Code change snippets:
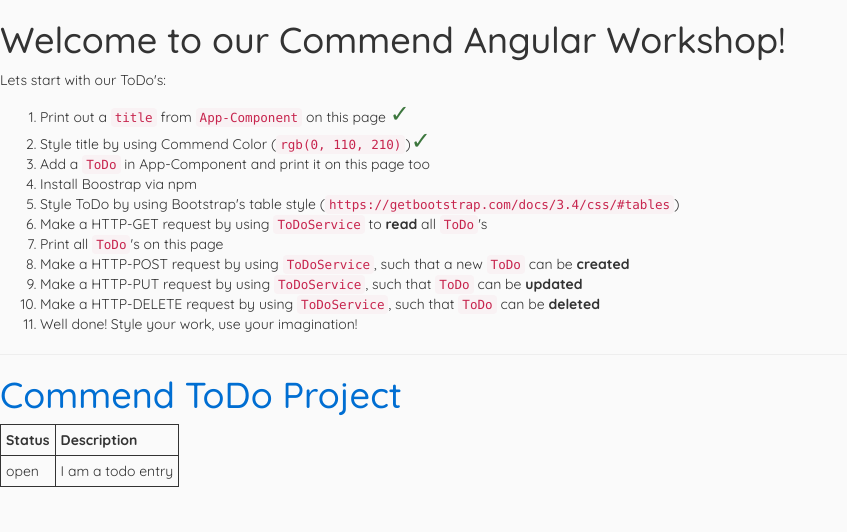
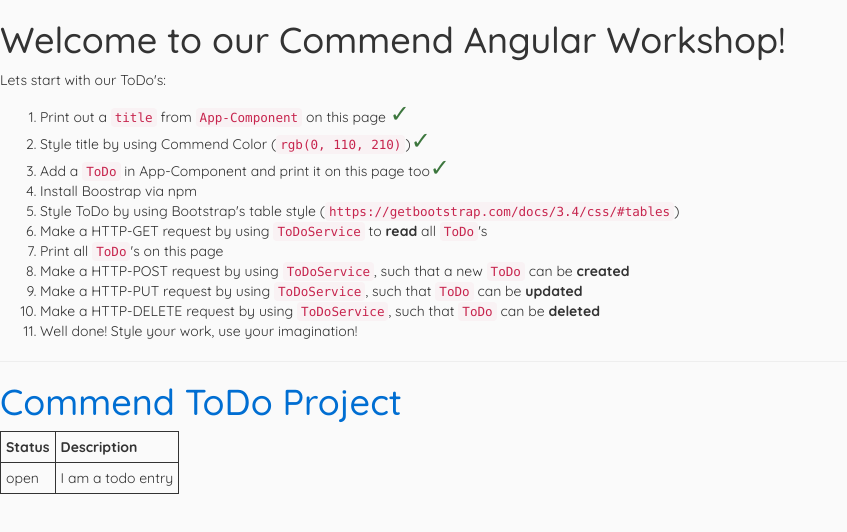
Before and after one commit to BRFCommend/commend-to-do-project, an Angular app: page / in a window 1280 px wide. Shown: the top 532 px of the page, without its empty margins (0-847 px from the left). Built offline with nearby package versions, Linux system fonts and the light colour scheme.

Commit message:
step-3: add tick

```diff
--- a/src/app/app.component.html
+++ b/src/app/app.component.html
@@ -5,7 +5,7 @@
 <ol>
     <li>Print out a <code>title</code> from <code>App-Component</code> on this page <span class="h3 text-success">✓</span></li>
     <li>Style title by using Commend Color (<code>rgb(0, 110, 210)</code>)<span class="h3 text-success">✓</span></li>
-    <li>Add a <code>ToDo</code> in App-Component and print it on this page too</li>
+    <li>Add a <code>ToDo</code> in App-Component and print it on this page too<span class="h3 text-success">✓</span></li>
     <li>Install Boostrap via npm</li>
     <li>Style ToDo by using Bootstrap's table style (<code>https://getbootstrap.com/docs/3.4/css/#tables</code>)</li>
     <li>Make a HTTP-GET request by using <code>ToDoService</code> to <strong>read</strong> all <code>ToDo</code>'s</li>
```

TASK INSTRUCTIONS: Return a copy of each line in the entries that carries the string "ToDo".

RESPONSE TO THE TASK:
-    <li>Add a <code>ToDo</code> in App-Component and print it on this page too</li>
+    <li>Add a <code>ToDo</code> in App-Component and print it on this page too<span class="h3 text-success">✓</span></li>
     <li>Style ToDo by using Bootstrap's table style (<code>https://getbootstrap.com/docs/3.4/css/#tables</code>)</li>
     <li>Make a HTTP-GET request by using <code>ToDoService</code> to <strong>read</strong> all <code>ToDo</code>'s</li>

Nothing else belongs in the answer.